Task goal:
Find how many lines in this data contain the string "Prompt". Respond with only that number.
::::
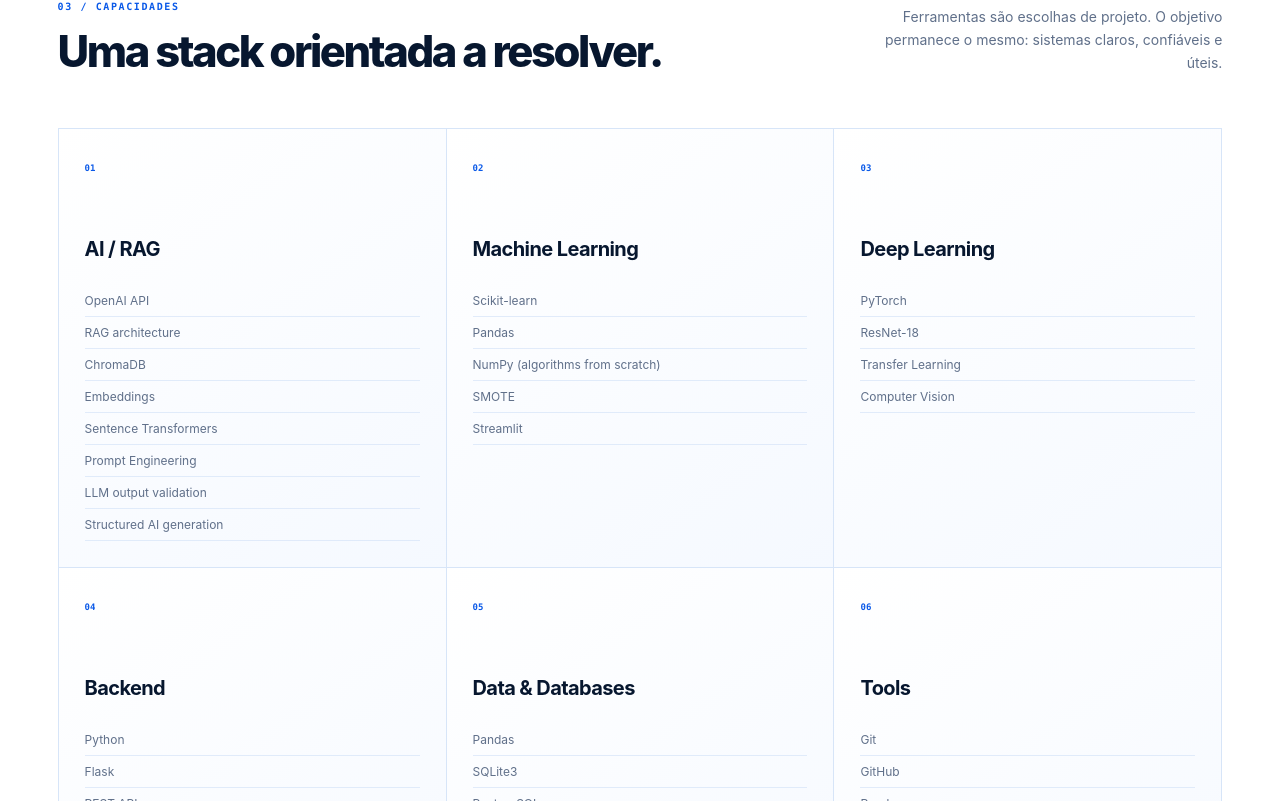
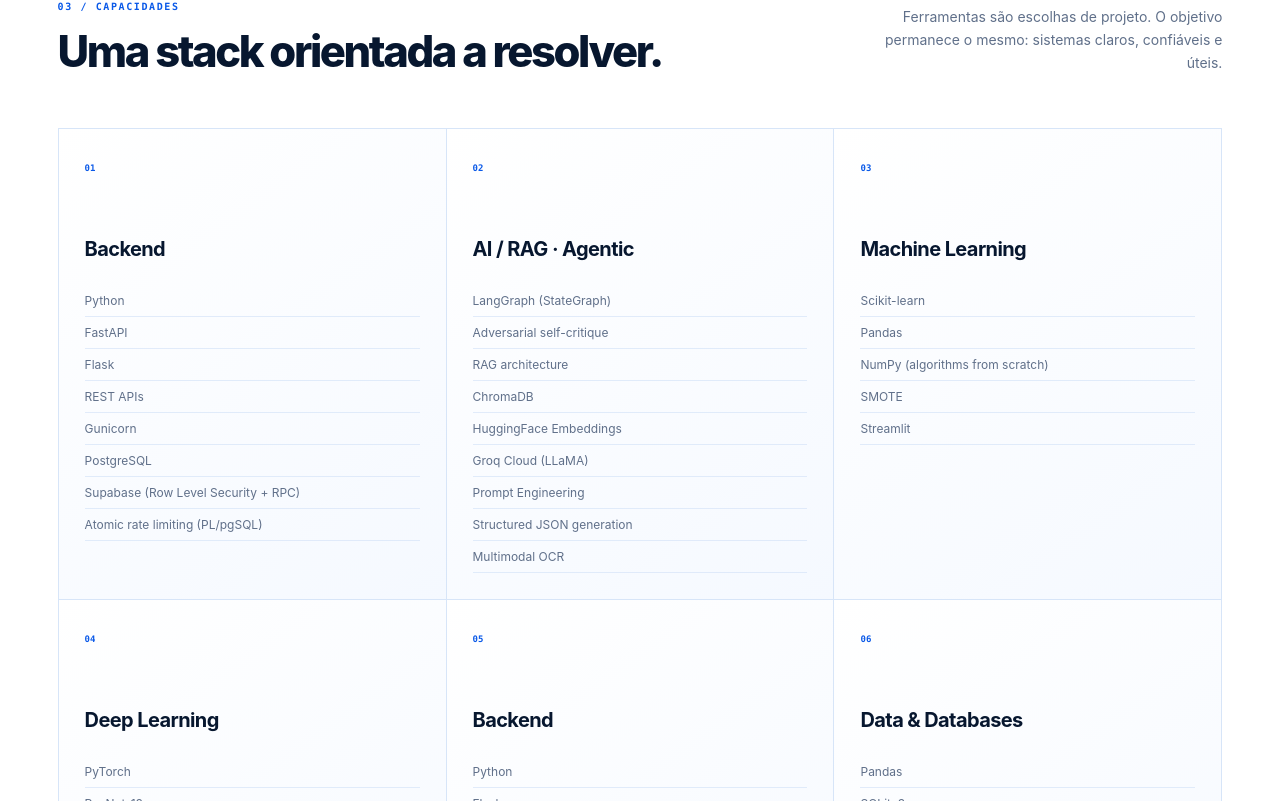
Before and after one commit to ghcalado/ghcalado.github.io, a Next.js app: page / in a window 1280 px wide. Shown: the part 2899-3700 px from the top of the page. Built offline with nearby package versions, Linux system fonts and the light colour scheme.

Commit message:
feat(stack): atualiza skills de Backend e AI/RAG com stack do Reda1000

```diff
--- a/app/page.tsx
+++ b/app/page.tsx
@@ -73,8 +73,12 @@
 
 const skillGroups = [
   {
-    title: "AI / RAG",
-    skills: ["OpenAI API", "RAG architecture", "ChromaDB", "Embeddings", "Sentence Transformers", "Prompt Engineering", "LLM output validation", "Structured AI generation"],
+    title: "Backend",
+    skills: ["Python", "FastAPI", "Flask", "REST APIs", "Gunicorn", "PostgreSQL", "Supabase (Row Level Security + RPC)", "Atomic rate limiting (PL/pgSQL)"],
+  },
+  {
+    title: "AI / RAG · Agentic",
+    skills: ["LangGraph (StateGraph)", "Adversarial self-critique", "RAG architecture", "ChromaDB", "HuggingFace Embeddings", "Groq Cloud (LLaMA)", "Prompt Engineering", "Structured JSON generation", "Multimodal OCR"],
   },
   {
     title: "Machine Learning",
```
::::
Result for this exercise:
2